Above is a small screenshot of the gameplay. There are different visual battlefields in the game, the one shown in screenshot is IMHO the worst offender.
Issue 1, noise effects
For lossy video compression, the worst thing you can usually do, is to add some noise (entropy) to the image. Or to be more precise, add dynamic (temporal) noise, so in every frame the noise is not same as it was on previous frame. If you don’t believe me, watch Why Snow and Confetti Ruin YouTube Video Quality by Tom Scott.
The battlefield in this case has multiple different noise effects. For image quality, the most problematic ones are the rain and the fog.
(4 x zoom, you might notice the two long vertical lines)
(3 x zoom, you might notice the color changes over the bottom gray part)
In still shots you cannot see it, but they move and they animate. So when you watch gameplay e.g. in YouTube, you will see something like

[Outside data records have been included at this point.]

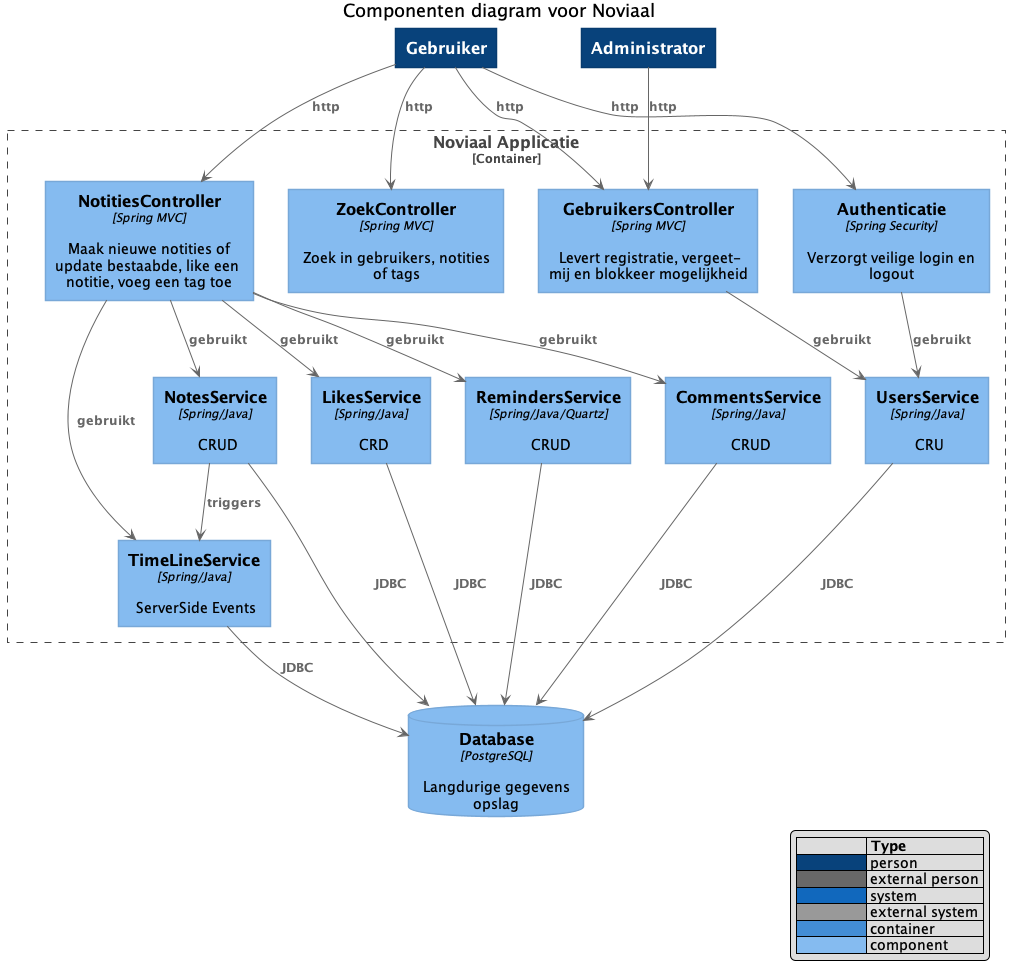
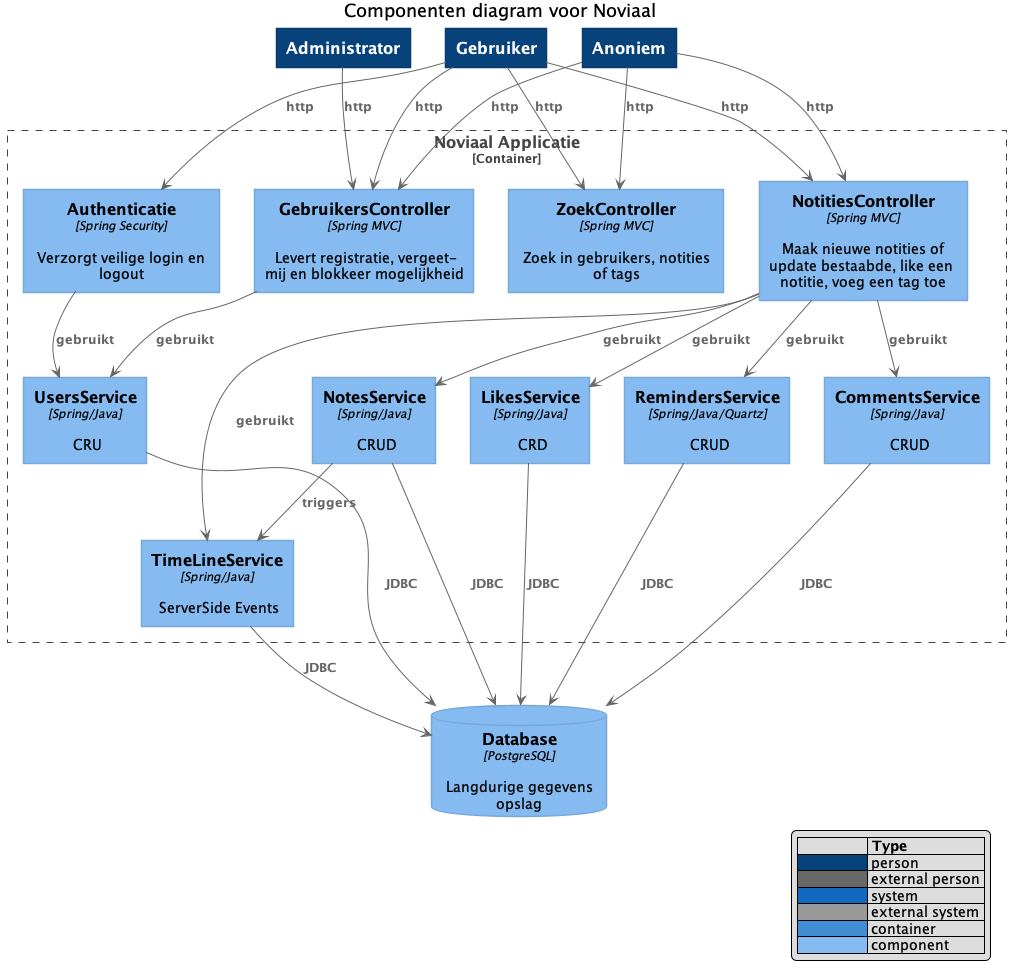
Updates nav voortschrijdend inzicht.

diff --git a/src/main/java/nl/novi/comfig/WebSecurityConfig.java b/src/main/java/nl/novi/comfig/WebSecurityConfig.java
@@ -1,5 +1,6 @@
 package nl.novi.comfig;
 
+import lombok.RequiredArgsConstructor;
 import org.springframework.context.annotation.Bean;
 import org.springframework.context.annotation.Configuration;
 import org.springframework.security.authentication.dao.DaoAuthenticationProvider;
@@ -12,41 +13,34 @@ import org.springframework.security.crypto.bcrypt.BCryptPasswordEncoder;
 
 @Configuration
 @EnableWebSecurity
-public class SecurityConfig extends WebSecurityConfigurerAdapter {
+@RequiredArgsConstructor
+public class WebSecurityConfig extends WebSecurityConfigurerAdapter {
 
   private final UserDetailsService userDetailsService;
 
-  public SecurityConfig(UserDetailsService userDetailsService) {
-    this.userDetailsService = userDetailsService;
-  }
-
   @Bean
-  public BCryptPasswordEncoder passwordEncoder() {
-    return new BCryptPasswordEncoder();
-  }
+  public BCryptPasswordEncoder passwordEncoder() { return new BCryptPasswordEncoder(); }
 
   @Bean
   public DaoAuthenticationProvider authenticationProvider() {
-    DaoAuthenticationProvider authProvider = new DaoAuthenticationProvider();
+    final DaoAuthenticationProvider authProvider = new DaoAuthenticationProvider();
     authProvider.setUserDetailsService(userDetailsService);
     authProvider.setPasswordEncoder(passwordEncoder());
     return authProvider;
   }
 
-  protected void configure(final AuthenticationManagerBuilder auth) throws Exception {
+  protected void configure(final AuthenticationManagerBuilder auth) {
     auth.authenticationProvider(authenticationProvider());
   }
 
   @Override
   protected void configure(final HttpSecurity https) throws Exception {
-    https.authorizeRequests((authorize) -> authorize
-                                             .antMatchers("/css/**", "index").permitAll()
-                                             .antMatchers("/note/**").authenticated()
-                                             .antMatchers("/notes/**").authenticated()
-    )
-      .formLogin((formLogin) -> formLogin
-                                  .loginPage("/login")
-                                  .failureUrl("/login-error")
-      );
+    https.authorizeRequests(authorize -> authorize
+                                           .antMatchers("/css/**", "index").permitAll()
+                                           .antMatchers("/anon/**", "/register").permitAll()
+                                           .antMatchers("/admin/**").authenticated()
+                                           .antMatchers("/note/**").authenticated()
+                                           .antMatchers("/notes/**").authenticated())
+      .formLogin(formLogin -> formLogin.loginPage("/login").failureUrl("/login-error"));
   }
 }

diff --git a/src/main/java/nl/novi/comfig/ApiSecurityConfig.java b/src/main/java/nl/novi/comfig/ApiSecurityConfig.java
@@ -1,0 +1,29 @@
+package nl.novi.comfig;
+
+import lombok.RequiredArgsConstructor;
+import org.springframework.context.annotation.Configuration;
+import org.springframework.core.annotation.Order;
+import org.springframework.security.authentication.dao.DaoAuthenticationProvider;
+import org.springframework.security.config.Customizer;
+import org.springframework.security.config.annotation.authentication.builders.AuthenticationManagerBuilder;
+import org.springframework.security.config.annotation.web.builders.HttpSecurity;
+import org.springframework.security.config.annotation.web.configuration.WebSecurityConfigurerAdapter;
+
+@Configuration
+@Order(1)
+@RequiredArgsConstructor
+public class ApiSecurityConfig extends WebSecurityConfigurerAdapter {
+
+  private final DaoAuthenticationProvider authenticationProvider;
+
+  protected void configure(final AuthenticationManagerBuilder auth) {
+    auth.authenticationProvider(authenticationProvider);
+  }
+
+  @Override
+  protected void configure(HttpSecurity http) throws Exception {
+    http.csrf().disable()
+      .antMatcher("/api/**").authorizeRequests(authorize -> authorize.anyRequest().hasRole("USER"))
+      .httpBasic(Customizer.withDefaults());
+  }
+}

diff --git a/documentatie/FO/use-cases.md b/documentatie/FO/use-cases.md
@@ -8,9 +8,9 @@ Noviaal maakt het mogelijk voor geregistreerde gebruikers om aantekeningen, Note
 
 Er worden drie rollen van gebruikers (Person) onderscheiden in het Noviaal systeem:
 
-1. __User__, de normale, geregistreerde gebruiker, die vrijwel alle functies kan uitvoeren.
+1. __User__, de geregistreerde gebruiker, die vrijwel alle functies kan uitvoeren.
 2. __Admin__, de super gebruiker, die rapportages kan aanmaken en bekijken.
-3. __Reader__, een niet-geregistreerde gebruiker, die alleen de publieke tijdlijn van Users kan zien.
+3. __Reader__, een niet-geregistreerde, dus *anonieme* gebruiker met zeer beperkte functionaliteit ter beschikking.
 
 Alles wat een User kan, kan een Admin ook.
 
@@ -41,7 +41,7 @@ AC1 | Registreer nieuwe gebruiker
 Beschrijving | Om alle functionaliteit van Noviaal te gebruiken moet een persoon eerst registreren
 Actoren | Reader
 Voorwaarden | Een persoon registreert met een uniek email adres, een naam en een wachtwoord
-Happy flow | Een nog niet geregistreerde gebruiker maakt duidelijk dat hij of zij wil registreren. De aanstaande User voert een email adres in, een naam (geheel vrij, maar wel verplicht) en een password (twee maal). De nieuwe User wordt vastgelegd in de database.
+Happy flow | Een nog niet geregistreerde gebruiker maakt duidelijk dat hij of zij wil registreren. De aanstaande User voert een email adres in, een naam (geheel vrij, maar wel verplicht) en een password (twee maal). De nieuwe User wordt vastgelegd in de database. De nieuwe gebruiker kan meteen inloggen en aan de slag (om een afhankelijkheid van een email server of ander bevestigingssignaal kanaal te voorkomen).
 
 AC2 | Login
 ---:|---
@@ -156,36 +156,37 @@ IC3 | Zoek
 ---:|---
 Beschrijving | Zoek naar notities en gebruikers op basis van ingevoerde woorden.
 Actoren | Gebruiker, Reader
-Voorwaarden |
-Happy Flow |
+Voorwaarden | Geen
+Happy Flow | De gebruiker of reader voert één zoekwoord in, de applicatie toont alle notities met dat woord in titel en/of body en gebruikers met dat woord in hun email adres of naam.
 
 IC4 | Like
 ---:|---
-Beschrijving |
-Actoren |
-Voorwaarden |
-Happy Flow |
+Beschrijving | 'Like' een getoonde notitie
+Actoren | Gebruiker
+Voorwaarden | Gebruiker is ingelogd en heeft een notitie geselecteerd (middels NC2)
+Happy Flow | De gebruiker geeft aan dat een getoonde notitie ge-liked moet worden. Noviaal slaat deze keuze op in de database.
 
 IC5 | Unlike
 ---:|---
-Beschrijving |
-Actoren |
-Voorwaarden |
-Happy Flow |
+Beschrijving | Stop met 'like'n van een notitie
+Actoren | Gebruiker
+Voorwaarden | gebruiker is ingelogd en heeft een gelikede notitie geselecteerd
+Happy Flow | De gebruiker geeft aan dat de getoonde, gelikede notitie niet meer geliked hoeft te worden. Noviaal verwijdert de like uit de database.
 
 IC6 | TimeLine
 ---:|---
-Beschrijving |
-Actoren |
-Voorwaarden |
-Happy Flow |
+Beschrijving | Toon notities van gevolgde gebruikers en eigen notities op volgorde van laatste wijzigingsdatum.
+Actoren | Gebruiker, Reader
+Voorwaarden | Geen
+Happy Flow | Dit is 'home' voor alle gebruikers en readers: meest recente notities bovenaan.
 
 IC7 | Remind
 ---:|---
-Beschrijving |
-Actoren |
-Voorwaarden |
-Happy Flow |
+Beschrijving | Bij een getoonde notitie wordt een reminder aangemaakt
+Actoren | Gebruiker
+Voorwaarden | Gebruiker is ingelogd en een notitie werd geselecteerd.
+Happy Flow | Bij de getoonde notitie wordt een reminder gezet: een datum en tijd waarop de gebruiker een melding krijgt dat deze notitie aandacht nodig heeft.
+__NB__ | hoe de reminder aan de gebruiker wordt gecommuniceerd weet ik nog niet... Ik denk nu door een update voor timeline te sturen en dan in de timeline de notitie laten opvallen, zodat duidelijk is dat er iets bijzonders mee aan de hand is.
 
 
 ### Overzicht
@@ -194,29 +195,33 @@ OC1 | Zoekresultaten
 ---:|---
 Beschrijving | Toon notities en gebruikers die gevonden werden naar aanleiding van een zoek-actie (IC3)
 Actoren | Gebruiker
-Voorwaarden | Gebruier is ingelogd en heeft een zoekopdracht gegeven
-Happy Flow |
+Voorwaarden | Een gebruiker (ingelogd of anoniem) heeft een zoekopdracht gegeven.
+Happy Flow | Met het ingevoerde zoekwoord wordt door de titels en bodies van notities en emails en namen van gebruikers gezocht. De lijst met resultaten wordt getoond.
+Alternatieve Flow | als er geen resultaten werden gevonden, dan wordt dat gemeld.
 
 OC2 | Eigen notities
 ---:|---
 Beschrijving | De eigen notities worden getoond op het detailinformatie scherm van de ingelogde gebruiker
 Actoren | Gebruiker
 Voorwaarden | Gebruiker is ingelogd en heeft gekozen voor het tonen van zijn eigen profiel (GC1)
-Happy Flow |
+Happy Flow | Alle eigen notities worden getoond, volgorde kan op datum/tijd of titel zijn.
+Alternatieve Flow | Als de huidige gebruiker nog geen notities heeft, dan wordt dat gemeld.
 
 OC3 | Liked notities
 ---:|---
 Beschrijving | Toon alle notities die de huidige gebruiker heeft geliked
 Actoren | Gebruiker
 Voorwaarden | Gerbuiker is ingelogd
-Happy Flow |
+Happy Flow | De notities die geliked zijn door de huidige gebruiker worden getoond
+Alternatieve Flow | Als er nog geen gelikede notities zijn, dan wordt dat gemeld.
 
 OC4 | Reminders
 ---:|---
 Beschrijving | Toon alle notities waarvoor de huidige gebruiker een reminder heeft gezet
 Actoren | Gebruiker
 Voorwaarden | Gebruiker is ingelogd
-Happy Flow |
+Happy Flow | De gebruiker selecteert deze optie, waarna alle notities met reminders getoond worden.
+Alternatieve Flow | als er nog geen reminders ingesteld zijn, dan wordt dat gemeld.
 
 OC5 | Gevolgden
 ---:|---
@@ -224,3 +229,4 @@ Beschrijving | Toon een lijst met alle gebruikers die de ingelogde gebruiker vol
 Actoren | Gebruiker (auteur, volgers)
 Voorwaarden | De gebruiker is ingelogd
 Happy Flow | De gebruiker kiest voor de lijst met volgers. Van iedere volger op de lijst zijn de details in te zien
+Alternatieve flow | Als nog niemand gevolgd wordt, dan wordt dat gemeld.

(3 x zoom, you might notice the rain drops cannot be seen)
(3 x zoom, you might notice the fog effect is gone)
So as you can see, the video encoder cannot properly handle the rain and the fog, but it still tries, because they are part of the image. This trying also steals bitrate from more useful parts of the gameplay. The rain and the fog don’t have any gameplay related reasons, they are just visual effects. So why can’t we remove them when we are streaming the gameplay?
Issue 2, effects going over the text
If you don’t play MTG 24/7, you won’t remember what each card does. But you can move the cursor to the card, and game will tell you what the card does. But if you are watching a stream, then you cannot move your own cursor, and because of that, it is quite important that the visual effects won’t hide any texts. Unfortunately that is very common.
I don’t even know why effects are drawn over the text, but there must be some reason.
Issue 3, font legibility and readability
Most game engines don’t have top of the line font rendering capabilities when it comes to legibility and readability. And usually teams choose fonts that more stylish than functional. But for streaming purposes even small improvements could be really useful, like it might be better to a have bit bigger font size and maybe even use different font. Or add solid color backgrounds for certain texts.
For Arena, one of the issues is that cards that are on the battlefield use rotation when they are tapped. And that makes the default font a bit hard to read.
How to improve
Easy thing to do is to open any game streaming service, find videos of your game and see if there is anything that could be done to make it better for viewers. If you want to automate things, then you can e.g. measure PSNR or SSIM by capturing two videos at the same time (one with lossless compression and another one with common streaming quality lossy compression) and create regression tests for this.
You can help video compression process with e.g. using solid colors in certain UI elements (no fancy textures), blurring non useful elements / areas, adjusting animations (or removing them completely), disabling particles (or reducing amount of particles), disabling shadows and maybe even using different assets when streaming is happening.
Also avoid color red.
How to be great
Most lossy image and video codecs operate on pixel blocks (e.g. 4x4, 8x8). If you properly align e.g. your gameplay or UI elements to be in certain places, you can improve their compression quality.
You could also use entropy budget for scenes / assets to make sure streamability (remember, I coined it) stays good all the time.